I try not to burden you all with too much information about my body's goings on--because, frankly, there's so much more interesting stuff happening that I generally have no reason to fixate on, say, the condition of my hair and skin, or the quirks of my toenails, or the vagaries of my physical self-perception. But today, I have not been able to escape a particular hygiene product's completely asinine branding decision: instructing women who use this product to "Have a happy period." In French and English. If you ever need to encourage une belle femme in Montreal or Nice, you need only say, "Bonne et hereuse semaine." I'm sure she'll respond, "Ahmm... merci."
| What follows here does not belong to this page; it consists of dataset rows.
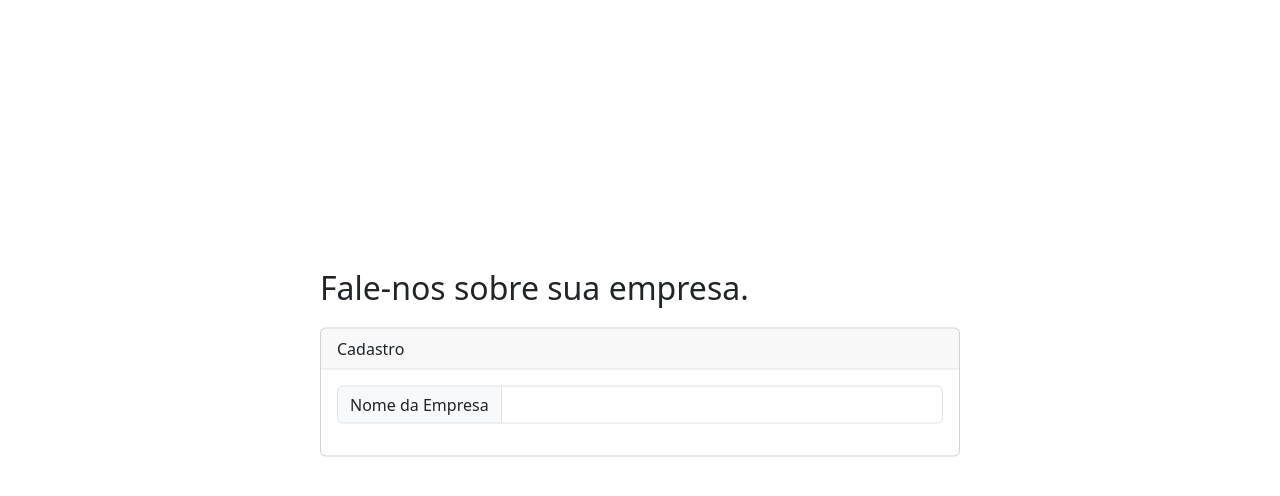
Repository: vandrecx/utilitaries
Page: http://localhost/login_archive/cadastro.php
These files come from the project's save history. The page is drawn as it stood at one moment and after the next save; the edit follows.
The browser window is 1280 px wide. The pictures show the whole page.
The page is run by PHP 8.4 with error messages shown; the project is at /var/www/html/.

Above is the page before, as saved 2024-05-03 12:45:35.

After the next save:
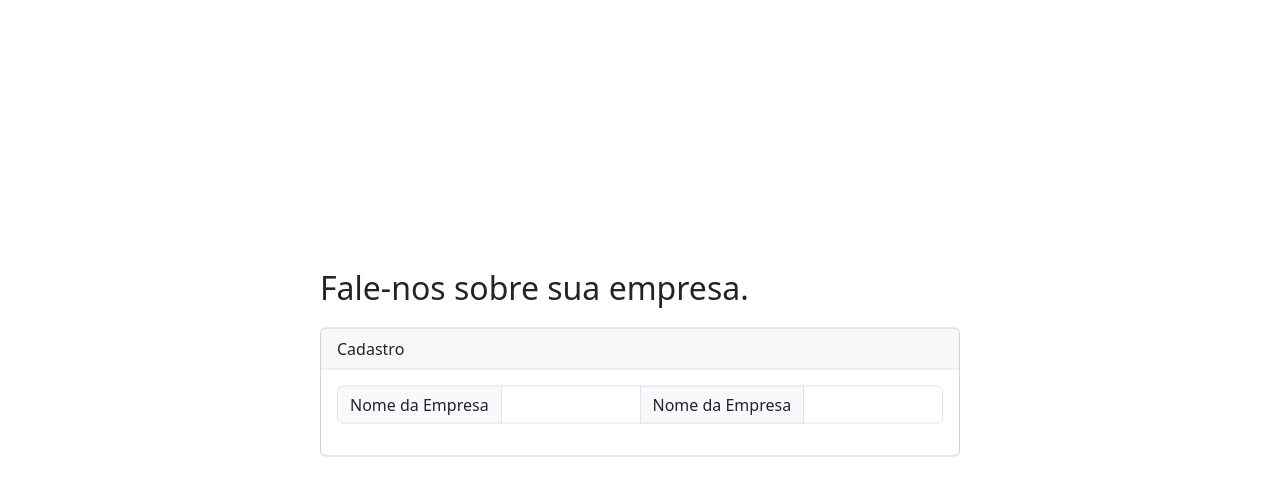
Saved 18 s later.
--- a/login_archive/cadastro.php
+++ b/login_archive/cadastro.php
@@ -25,6 +25,8 @@ include 'funcoes.php';
                     <div class="input-group mb-3">
                         <span class="input-group-text" id="inputGroup-sizing-default">Nome da Empresa</span>
                         <input type="text" class="form-control" aria-label="Sizing example input" aria-describedby="inputGroup-sizing-default">
+                        <span class="input-group-text" id="inputGroup-sizing-default">Nome da Empresa</span>
+                        <input type="text" class="form-control" aria-label="Sizing example input" aria-describedby="inputGroup-sizing-default">
                     </div>
                 </form>
             </div>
This evening, I followed up on this brand's tagline, figuring that I'd discover a full-fledged marketing campaign associated with it. And I was correct: there's a whole website called BeingGirl (not Being A Girl, just BeingGirl) (which is "by girls, for girls") designed to provoke positive feelings in girls, in particular, toward a pair of sister brands. "This is the time of the month that is all about you," one main page in this website proclaims. "You have the right to make it the best it can possibly be, and we're here to help." (Of course, another message in the three-part sequence of images in which we find that mantra is "No roaming charges," whose meaning in this context I can barely fathom.)
Intellectually, I grasp the reasons for this advertising campaign: the desire to make this brand seem hip and happy, in order to capture and keep the ever-renewing population of menstruating women as purchasers and users. And it's not as though this kind of ideologically charged campaign is anything new. Witness, courtesy of (who knew?!) the Museum of Menstruation, one side of the package insert for "Secret" brand tampons, ca. 1930s:
How different is it, really, to insist upon the happiness of a period, on one hand, or to declare a tampon "a means of retaining always your youthful loveliness," on the other? Did anyone fall for the line about "safe, personal daintiness" when this product first appeared? I'd guess that, just as now, women in the 1930s sought the product that did the most both to minimize nuisance and to boost comfort. I'd guess that sometime when "Secrets" (and all the other tampons that came on the market in the 1930s) appeared, some woman rolled her eyes at the very idea of this product as an "invisible guardian of health and intimate daintiness"--because either it worked for her, or it didn't.
I once knew a guy who, during his chemical engineering studies, interned at Kotex. "Why do you guys have to make the packaging on pads and tampons so glaringly bright?" I asked him one time. "Can't you just put these things in relatively low-key bags and boxes? It's not as though we're likely to stop buying them." Within a couple of years, they'd gone over to their white boxes decorated with single red flowers--a classier touch than wacky bright pastels, but still a bit more heavy-handed than is really necessary.
It's all just so silly, really, which brings me back to my ironically put title. Back in 2002, the partner of one of my soon-to-be Chicagoan friends introduced me to Flower Drum Song, the Rodgers and Hammerstein musical that ran on Broadway and the West End from 1958-60 and then became a motion picture in 1961. His rendition of "I Enjoy Being a Girl" was my introduction to the show. "I'm strictly a female female," exults Linda Low, the musical's protagonist. I can't help but wonder whether the advertising people working for Procter and Gamble had Linda's lyrics in mind while they worked up the BeingGirl website's concept. But doesn't it seem particularly invidious to try and define one's period as the time of the month that's all about her? If anything, doesn't menstruation represent one time of the month that simply can't just be about an individual girl or woman and her individual desires, given that it's a forceful reminder of an other-generating biological process? On the other hand--and somehow I suspect that this idea was furthest from the advertising execs' minds when they crafted the "Have a happy period" campaign--it is indeed the case that the onset of a period is also a forceful reminder (for good or ill) that one is still simply oneself, not oneself and the beginnings of another.
None of these musings or reflections finds anything like thoughtful recognition and engagement in advertising that focuses on eating chocolate wantonly or crying uncontrollably or painting one's toenails, or in promotional literature that stresses "intimate daintiness" and "youthful loveliness." And so it is that I've sent offending wrapper after offending wrapper off to the trash today, refusing to comply with their demands that I have a happy period. I will not be interpellated by my feminine hygiene products and their makers. I refuse this hail, cheery though it may seem.
source for tonight's image: the Museum of Menstruation.